The next picture of a godly leader is one of an athlete. Games were an important part of the Greco-Roman life as they are of our life in this time. The key verb is “compete” which means to strive and agonize. It is a word of devotion, discipline, and passion. Paul is saying that you have to look at your ministry like an athlete who looks at an Olympic event. An athlete needs to abide by the rules and give his all in win the competition. You must compete lawfully.
The second part of the verse is “not crowned.” An athlete always competes with a prize in mind that he wants to win. What separates great athletes from good athletes is desire and self-control. The talent level is much the same when you get at the pinnacle of the athletics. It’s the passion and drive that makes all the difference.
John MacArthur once heard from a professor long time ago who said to him, “I never met a powerful preacher, a successful preacher in my life who wasn’t competitive.” The professor said, “I don’t’ mean competitive against other preachers. I mean competitive against his own weakness, his own ignorance, his own sinfulness, his own lack of priorities, his own laziness. If you can’t win the battle there, you can’t win the race.”
Summing up, the godly leader must be one who is willing to complete all his strength, must be one who really wants to win motivated by future reward not present pleasure, must be one with strong self-discipline, willing to conform to God’s standards without letting up.
In Part 2 of the post, I’ll be sharing the next three portraits of a godly leader. Stay tuned!
MacAthur, John, Portrait of a Leader. http://www.gty.org/resources/sermons/80-156/portrait-of-a-leader
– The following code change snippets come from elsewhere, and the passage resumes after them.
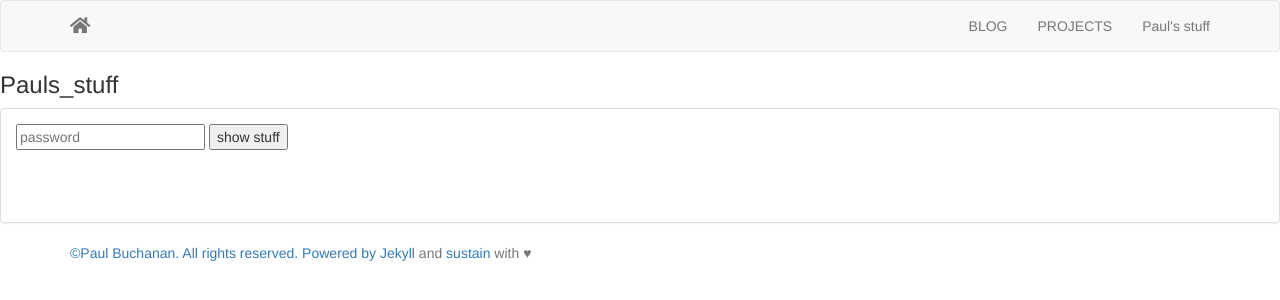
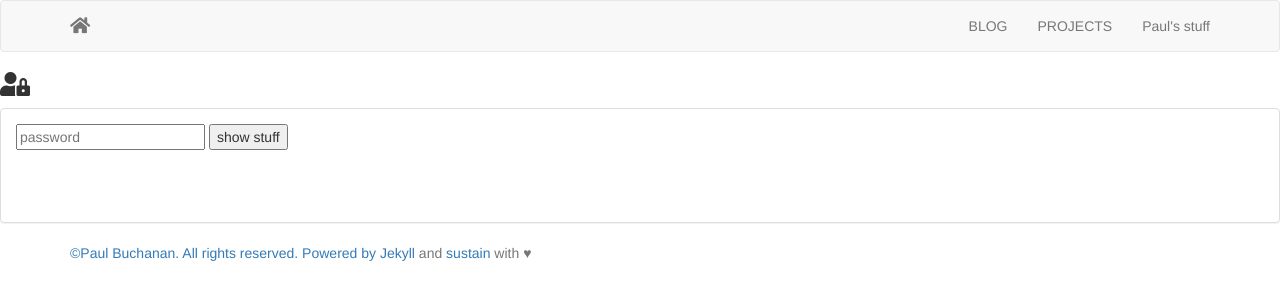
Before and after one commit to pa978ul/paulbuchanant9.com, a Jekyll site: the page built from Pauls_stuff1.html, in a window 1280 px wide. Shown: the top 300 px of the page. Built offline with Jekyll 4.4.1, drawn with Linux system fonts in a browser that asks for light colours; nearby versions of some CDN libraries.

Commit message:
Update Pauls_stuff.html

```diff
--- a/_includes/Pauls_stuff.html
+++ b/_includes/Pauls_stuff.html
@@ -1,4 +1,4 @@
- <h3>Pauls_stuff</h3>
+ <h3><i class="fas fa-user-lock"></i></h3>
   <div class="panel panel-default">
     <div class="panel-body">
       <script type="text/javascript">
```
6 Portraits of a Godly Leader is by Paul Sohn, first published here on the author’s personal blog.